Work order =>
When you copy the entries, match them exactly and omit the pictures.
(Given information Opens)
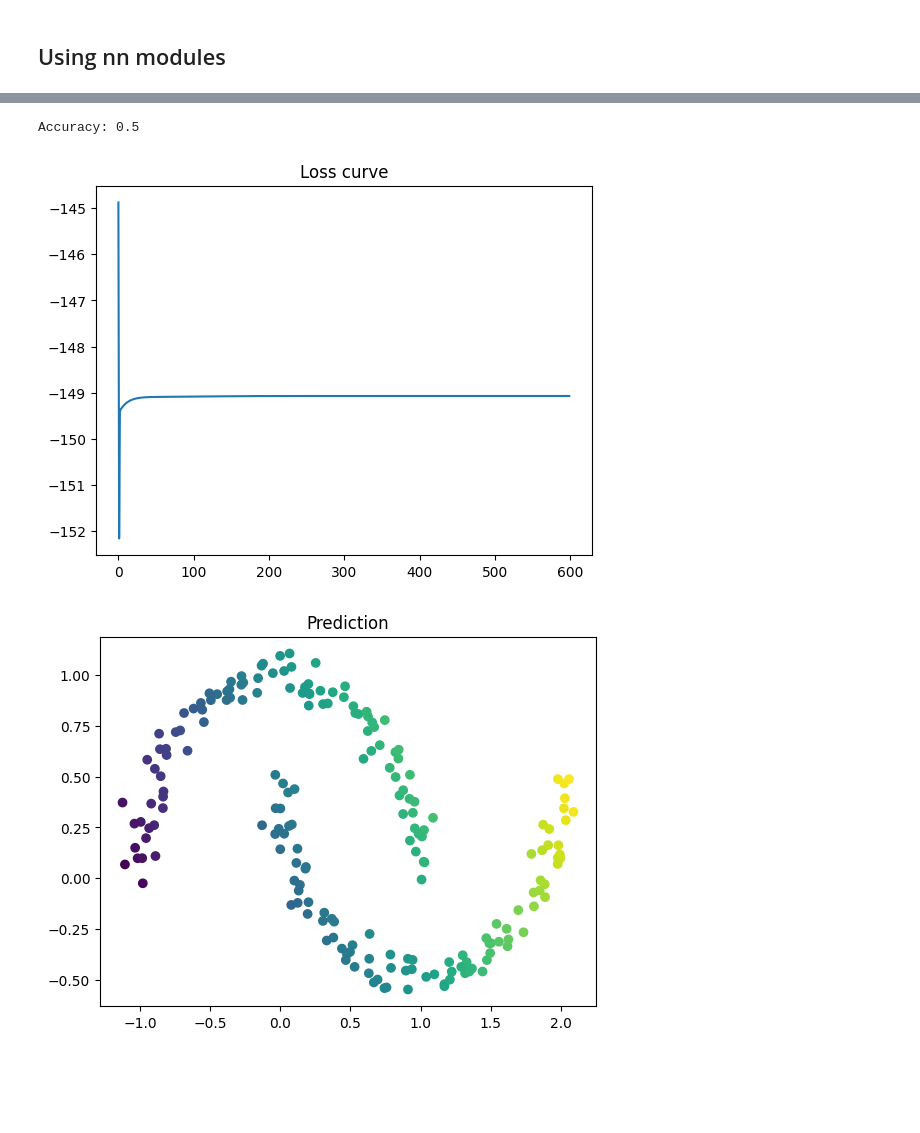
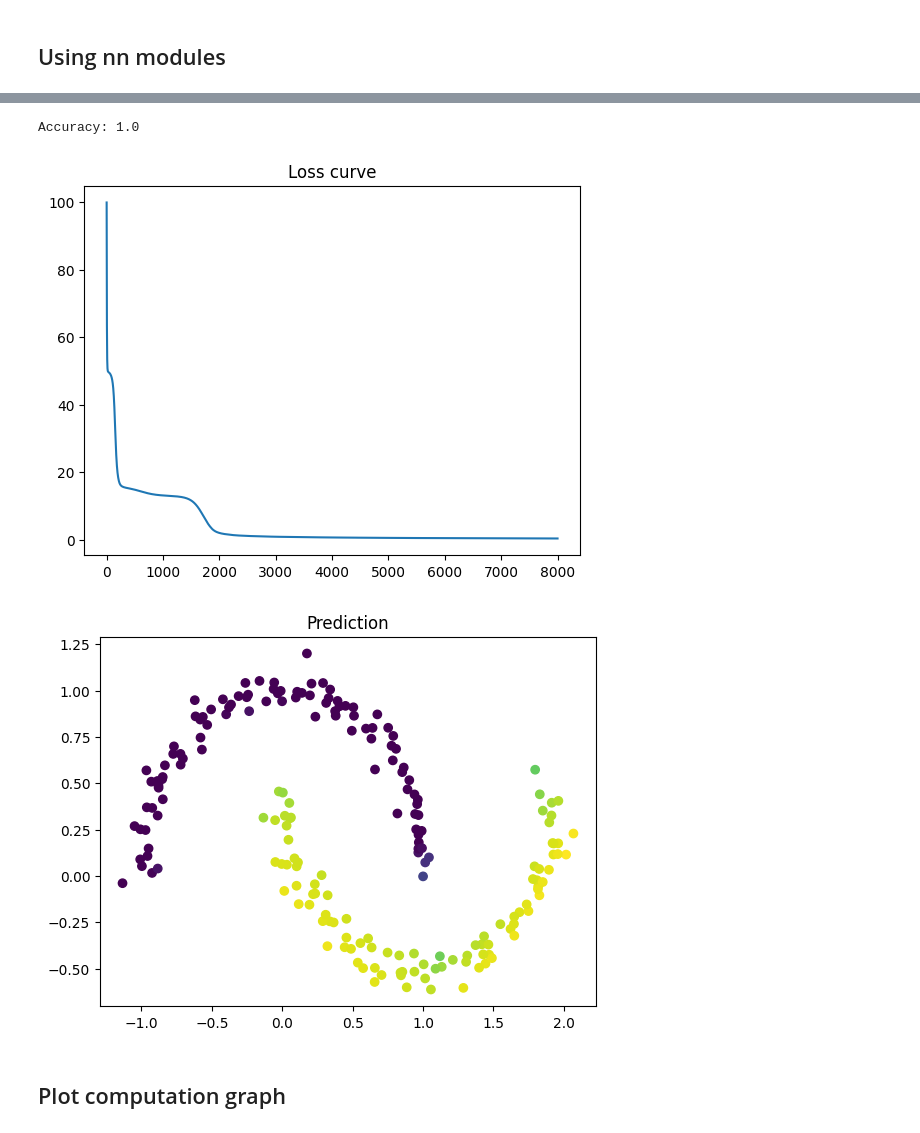
Before and after one commit to julianvanmeggelen/juligrad, a Jupyter notebook: showcase.ipynb, the cells around one changed output, grey strips where cells are left out. Cells and saved outputs as stored; diff of their text form; code cells hidden in the pictures; blank space fills up the shorter version.

```diff
--- a/showcase.ipynb
+++ b/showcase.ipynb
@@ -147,29 +120,29 @@ Accuracy: 0.0
 # %%
-def BCELoss(pred, y):
-   ones = tensor.Tensor.fromNumpy(np.full(shape = pred.shape, fill_value=1.0))
-   return (y * pred.log() + (ones-y) * (ones-pred).log()).sum()
-
-mlp = nn.MLP(hiddenDim = [2,10,1], activations = ops.Sigmoid)
-optimizer = optim.SGD(params=mlp.parameters(), lr=2e-2)
-nEpoch = 600
+hidden = [2,50,100,1]
+act = [ops.ReLU,ops.ReLU,ops.ReLU,ops.Sigmoid]
+mlp = nn.MLP(hiddenDim = hidden, activations = act)
+optimizer = optim.SGD(params=mlp.parameters(), lr=1e-4)
+nEpoch = 8000
 lossHist = []
 for i in range(nEpoch):
     optimizer.zeroGrad()
-    pred = mlp(X).sigmoid()
-    #loss = ((y-pred)**2).sum()
-    loss = BCELoss(pred,y)
+    pred = mlp(X)
+    loss = ((y-pred)**2).sum()
+    #loss = BCELoss(pred,y)
     lossHist.append(loss.numpy())
     loss.backward()
     optimizer.step()
 
 plt.plot(lossHist);plt.title('Loss curve');
 
-pred = mlp(X).sigmoid()
-acc = (pred.data.round() == y.data).sum()/y.shape[0]
+pred = mlp(X)
+acc = (pred.data.round() == y.data).mean()
 
 print(f"Accuracy: {acc}")
-plt.figure(); plt.scatter(x=X.numpy()[:,0], y=X.numpy()[:,1], c=pred.data); plt.title('Prediction');
+plt.figure(); plt.scatter(x=X.numpy()[:,0], y=X.numpy()[:,1], c=pred.numpy()); plt.title('Prediction');
 # %% [output]
-Accuracy: 0.5
+Accuracy: 1.0
-[figure, old version]
+[figure, new version]
-[figure, old version]
+[figure, new version]
+# %% [markdown]
+## Plot computation graph
```
Also changed, not shown: parts of 7 cells of this notebook, 6 other files.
(Given information Closes)
Response to the exercise =>
Before and after one commit to julianvanmeggelen/juligrad, a Jupyter notebook: showcase.ipynb, the cells around one changed output, grey strips where cells are left out. Cells and saved outputs as stored; diff of their text form; code cells hidden in the pictures; blank space fills up the shorter version.

```diff
--- a/showcase.ipynb
+++ b/showcase.ipynb
@@ -147,29 +120,29 @@ Accuracy: 0.0
 # %%
-def BCELoss(pred, y):
-   ones = tensor.Tensor.fromNumpy(np.full(shape = pred.shape, fill_value=1.0))
-   return (y * pred.log() + (ones-y) * (ones-pred).log()).sum()
-
-mlp = nn.MLP(hiddenDim = [2,10,1], activations = ops.Sigmoid)
-optimizer = optim.SGD(params=mlp.parameters(), lr=2e-2)
-nEpoch = 600
+hidden = [2,50,100,1]
+act = [ops.ReLU,ops.ReLU,ops.ReLU,ops.Sigmoid]
+mlp = nn.MLP(hiddenDim = hidden, activations = act)
+optimizer = optim.SGD(params=mlp.parameters(), lr=1e-4)
+nEpoch = 8000
 lossHist = []
 for i in range(nEpoch):
     optimizer.zeroGrad()
-    pred = mlp(X).sigmoid()
-    #loss = ((y-pred)**2).sum()
-    loss = BCELoss(pred,y)
+    pred = mlp(X)
+    loss = ((y-pred)**2).sum()
+    #loss = BCELoss(pred,y)
     lossHist.append(loss.numpy())
     loss.backward()
     optimizer.step()
 
 plt.plot(lossHist);plt.title('Loss curve');
 
-pred = mlp(X).sigmoid()
-acc = (pred.data.round() == y.data).sum()/y.shape[0]
+pred = mlp(X)
+acc = (pred.data.round() == y.data).mean()
 
 print(f"Accuracy: {acc}")
-plt.figure(); plt.scatter(x=X.numpy()[:,0], y=X.numpy()[:,1], c=pred.data); plt.title('Prediction');
+plt.figure(); plt.scatter(x=X.numpy()[:,0], y=X.numpy()[:,1], c=pred.numpy()); plt.title('Prediction');
 # %% [output]
-Accuracy: 0.5
+Accuracy: 1.0
-[figure, old version]
+[figure, new version]
-[figure, old version]
+[figure, new version]
+# %% [markdown]
+## Plot computation graph
```
Also changed, not shown: parts of 7 cells of this notebook, 6 other files.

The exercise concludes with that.